The Boiler House
[all the presentations in this panel consist of performance to a certain extent]
Daniel Blumberg (Mute Records) & Elvin Brandhi (Akademie der bildende Künste, Vienna)
Peter J Woods (University of Wisconsin, Madison)
‘Fluxus Event For Academic Conferences’
- Submit this event score in lieu of a proposal or paper to an academic conference. The performance has begun.
- The performance ends if the proposal is rejected.
- If accepted, the performance continues. Submit this score in lieu of an abstract. If the score is too long, submit as much of the score as possible.
- During the allotted time for the presentation, start by introducing yourself, stating your name, every school you have ever attended, and the name of the presentation.
- Next, read through a randomly arranged assortment of pages from the following sources:
- Another paper submitted to the same conference
- A book you wish you had written
- Your CV
- The acceptance letter to the conference
- Display a power point consisting of a title page with your name and the title of the presentation along with all of the blank slides included in that particular power point template. Change slides throughout the presentation.
- You may include other digital media tools (audio, video, etc.) in the presentation that reproduce text from the pages listed above (or readings thereof).
- Near the end of the allotted presentation time, abruptly stop reading and introduce yourself to every audience member individually.
- Give each audience member a business card.
- The performance ends after you have introduced yourself to every audience member.
Yol (Independent scholar, Hull)
For this conference I am proposing a performance which will hopefully illustrate sonically my journey from structured punk music to free(er) noise improvisation. I was in a punk band for six years and for this piece I will take one of our songs, play about ten or fifteen seconds of it and then take specific sounds and words out of it to make a new sound work exploring and reworking elements of the original using the experimental vocal and sonic techniques I use in my practice now.

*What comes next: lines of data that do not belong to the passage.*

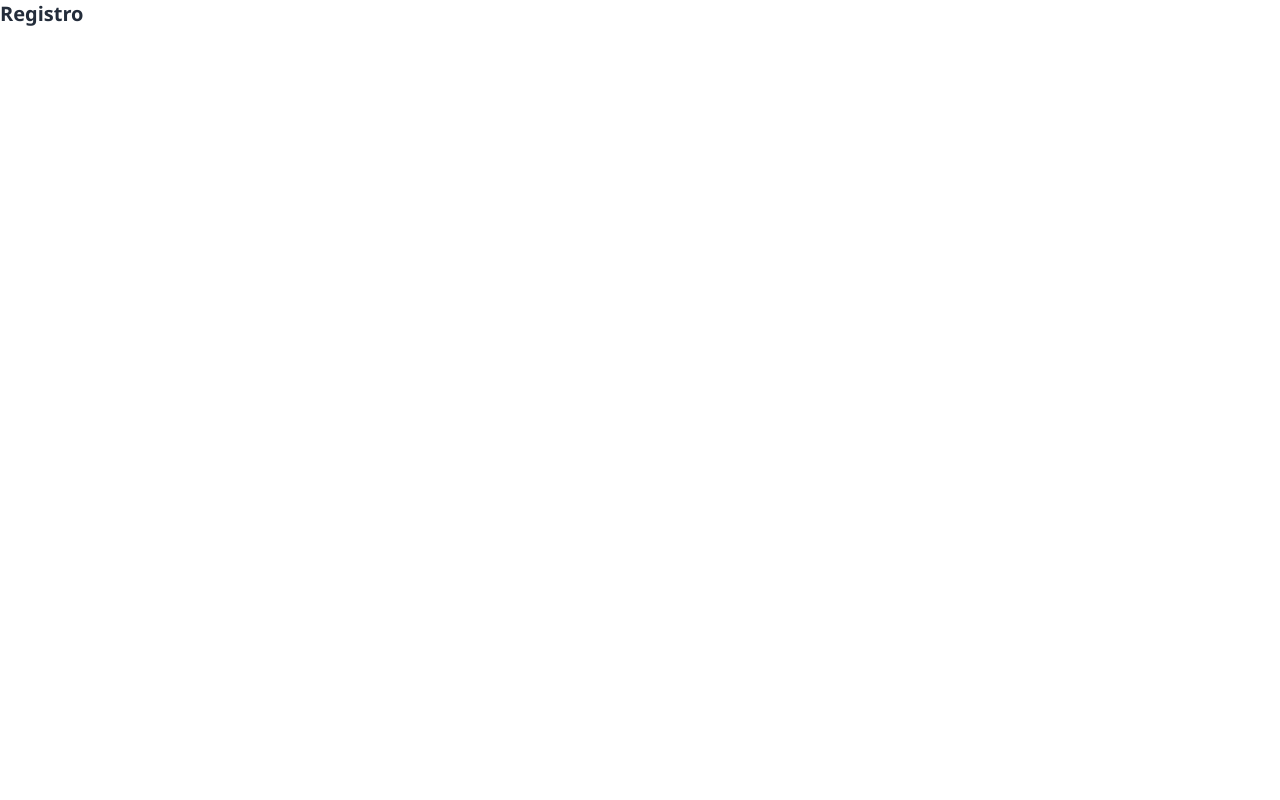
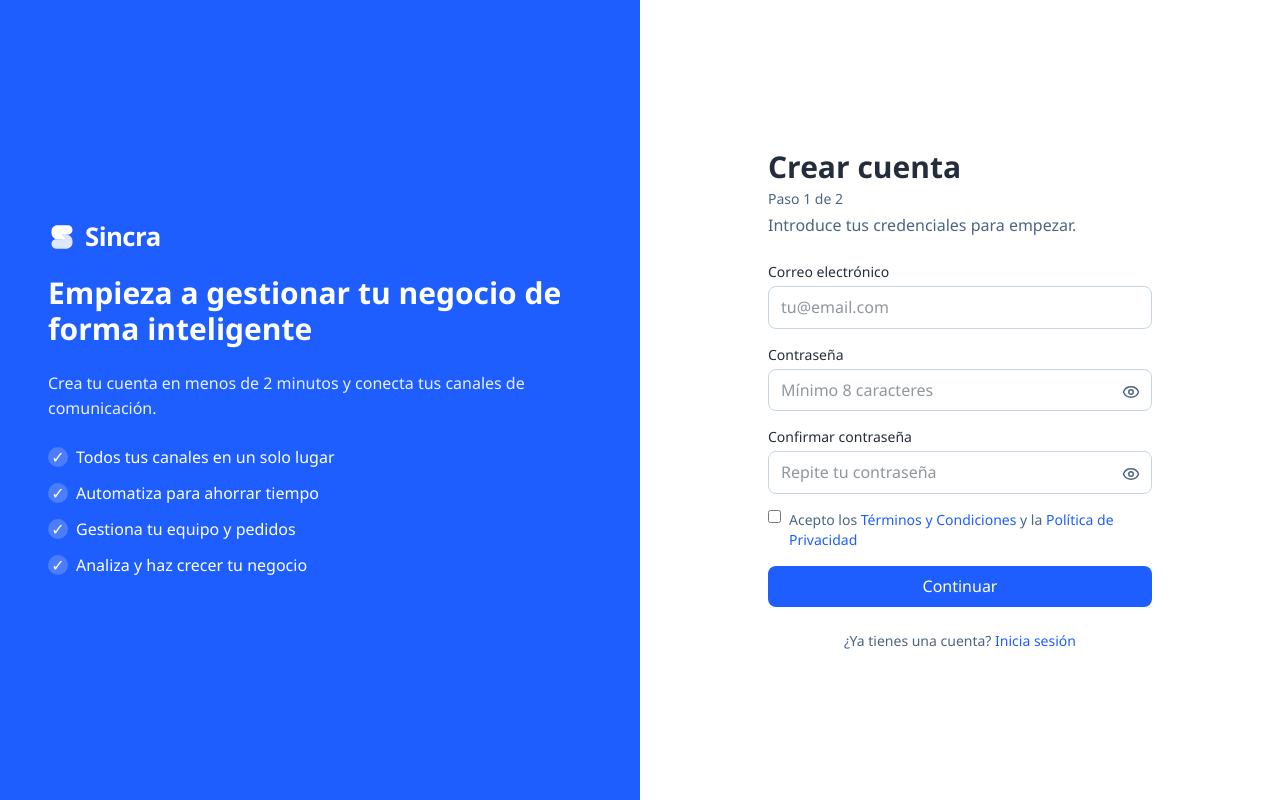
Before and after one commit to gemmaadev/sincra-saas, a React (Vite) app in the folder frontend/: page /register in a window 1280 px wide. Built offline with nearby package versions, Linux system fonts and the light colour scheme.

Commit message:
feat(auth): add register page UI

```diff
--- a/frontend/src/app/router/index.tsx
+++ b/frontend/src/app/router/index.tsx
@@ -3,7 +3,7 @@ import { AppLayout } from '@/app/layout/AppLayout'
 import { SiteLayout } from '@/app/layout/SiteLayout'
 import LandingPage from '@/pages/LandingPage'
 import LoginPage from '@/pages/LoginPage'
-import { RegisterPage } from '@/pages/RegisterPage'
+import RegisterPage from '@/pages/RegisterPage'
 import { OnboardingPage } from '@/pages/OnboardingPage'
 import { ForgotPasswordPage } from '@/pages/ForgotPasswordPage'
 import { ResetPasswordPage } from '@/pages/ResetPasswordPage'
--- a/frontend/src/pages/RegisterPage.tsx
+++ b/frontend/src/pages/RegisterPage.tsx
@@ -1,3 +1,143 @@
-export function RegisterPage() {
-  return <h1 className="text-xl font-semibold text-ink">Registro</h1>
+import { useForm } from 'react-hook-form'
+import { Link, useNavigate } from 'react-router'
+import { AuthLayout } from '@/app/layout/AuthLayout'
+import { SincraButton } from '@/shared/components/button'
+import { SincraLogo } from '@/shared/components/logo'
+import { Input, PasswordInput } from '@/shared/components/input'
+
+interface RegisterFormData {
+  email: string
+  password: string
+  confirmPassword: string
+  acceptTerms: boolean
 }
+
+const BENEFITS = [
+  'Todos tus canales en un solo lugar',
+  'Automatiza para ahorrar tiempo',
+  'Gestiona tu equipo y pedidos',
+  'Analiza y haz crecer tu negocio',
+]
+
+export default function RegisterPage() {
+  const navigate = useNavigate()
+
+  const {
+    register,
+    handleSubmit,
+    getValues,
+    formState: { errors },
+  } = useForm<RegisterFormData>()
+
+  const onSubmit = (data: RegisterFormData) => {
+    // We store the credentials in local state (they are not sent to the backend yet)
+    // The rest of the registration is completed during onboarding
+    sessionStorage.setItem(
+      'registerCredentials',
+      JSON.stringify({ email: data.email, password: data.password }),
+    )
+    navigate('/onboarding')
+  }
+
+  return (
+    <AuthLayout
+      leftPanel={
+        <div className="flex h-full flex-col justify-center gap-6 bg-primary p-12 text-white">
+          <SincraLogo size={28} variant="white" />
+          <h2 className="text-3xl font-bold">
+            Empieza a gestionar tu negocio de forma inteligente
+          </h2>
+          <p className="text-white/90">
+            Crea tu cuenta en menos de 2 minutos y conecta tus canales de comunicación.
+          </p>
+          <ul className="flex flex-col gap-3 text-base">
+            {BENEFITS.map((benefit) => (
+              <li key={benefit} className="flex items-center gap-2">
+                <span className="flex size-5 items-center justify-center rounded-full bg-white/20">
+                  ✓
+                </span>
+                {benefit}
+              </li>
+            ))}
+          </ul>
+        </div>
+      }
+    >
+      <div className="flex flex-col gap-6">
+        <div className="flex flex-col gap-1">
+          <h1 className="text-3xl font-bold text-ink">Crear cuenta</h1>
+          <p className="text-sm text-ink-muted">Paso 1 de 2</p>
+          <p className="text-ink-muted">Introduce tus credenciales para empezar.</p>
+        </div>
+
+        <form onSubmit={handleSubmit(onSubmit)} noValidate className="flex flex-col gap-4">
+          <Input
+            label="Correo electrónico"
+            type="email"
+            placeholder="tu@email.com"
+            error={errors.email?.message}
+            {...register('email', {
+              required: 'El email es obligatorio',
+              pattern: {
+                value: /^[^\s@]+@[^\s@]+\.[^\s@]+$/,
+                message: 'Introduce un email válido',
+              },
+            })}
+          />
+
+          <PasswordInput
+            label="Contraseña"
+            placeholder="Mínimo 8 caracteres"
+            error={errors.password?.message}
+            registration={register('password', {
+              required: 'La contraseña es obligatoria',
+              minLength: { value: 8, message: 'La contraseña debe tener al menos 8 caracteres' },
+            })}
+          />
+
+          <PasswordInput
+            label="Confirmar contraseña"
+            placeholder="Repite tu contraseña"
+            error={errors.confirmPassword?.message}
+            registration={register('confirmPassword', {
+              required: 'Repite tu contraseña',
+              validate: (value) =>
+                value === getValues('password') || 'Las contraseñas no coinciden',
+            })}
+          />
+
+          <label className="flex items-start gap-2 text-sm text-ink-muted">
+            <input
+              type="checkbox"
+              {...register('acceptTerms', {
+                required: 'Debes aceptar los términos para continuar',
+              })}
+            />
+            <span>
+              Acepto los{' '}
+              <a href="/terminos" className="text-primary">
+                Términos y Condiciones
+              </a>{' '}
+              y la{' '}
+              <a href="/privacidad" className="text-primary">
+                Política de Privacidad
+              </a>
+            </span>
+          </label>
+          {errors.acceptTerms && <p className="text-sm text-error">{errors.acceptTerms.message}</p>}
+
+          <SincraButton type="submit" variant="primary">
+            Continuar
+          </SincraButton>
+        </form>
+
+        <p className="text-center text-sm text-ink-muted">
+          ¿Ya tienes una cuenta?{' '}
+          <Link to="/login" className="text-primary">
+            Inicia sesión
+          </Link>
+        </p>
+      </div>
+    </AuthLayout>
+  )
+}
```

Part of my intention with this action is to illustrate and question how my relationship with words, vocal sounds and musical (or non musical) sounds and meaning, and the transmission of meaning, has changed over time – for example is a chorus, repeated again and again over six years, any more, or less, meaningful as a scream or other non verbal vocal sounds, made once in an improvised performance, for either performer or audience?
Depending on when this performance is presented, after a short time for recovery, it would be interesting to discuss with the audience their reaction to it in relation to the concept/framework of punk (whatever that is).
Phame* (Si Paton & ykxa s)
‘Throwing Shade (No, Fuck you)’
Composer-researchers Si Paton and yxka s. operate under the vehicle Phame, an improvised no wave punk collective exploring dismantling imperialistic structures whilst existing both inside and outside of institutional environments. This is achieved by developing a compositional practice that is built off the improvisational techniques applied by the likes of John Zorn, Jennifer Walshe and Matana Roberts with an aim of developing a shared musical language between different idioms. The research has primarily been completed through the means of a performance practice. This paper will be a performance piece which will an explore an updated version of their co-devised piece Throwing Shade (No Fuck You), a piece that exists in a state of flux as an uncompleted organism with an indeterminate structure, instrumentation or performers. Originally performed at Birmingham Conservatoire in June 2019 for eight players, this performance will explore the work in a duo setting and addresses overarching structures such as Western hegemonic compositional practices and the university institution as a whole. The piece is written around musical gestures, performers faithfulness to the instructions in the score and both physical and instructional filters that affect how musicians can approach the act of performance.
* Simon Paton (Royal Birmingham Conservatoire, Birmingham City University) & Jessica A Schwartz (UCLA)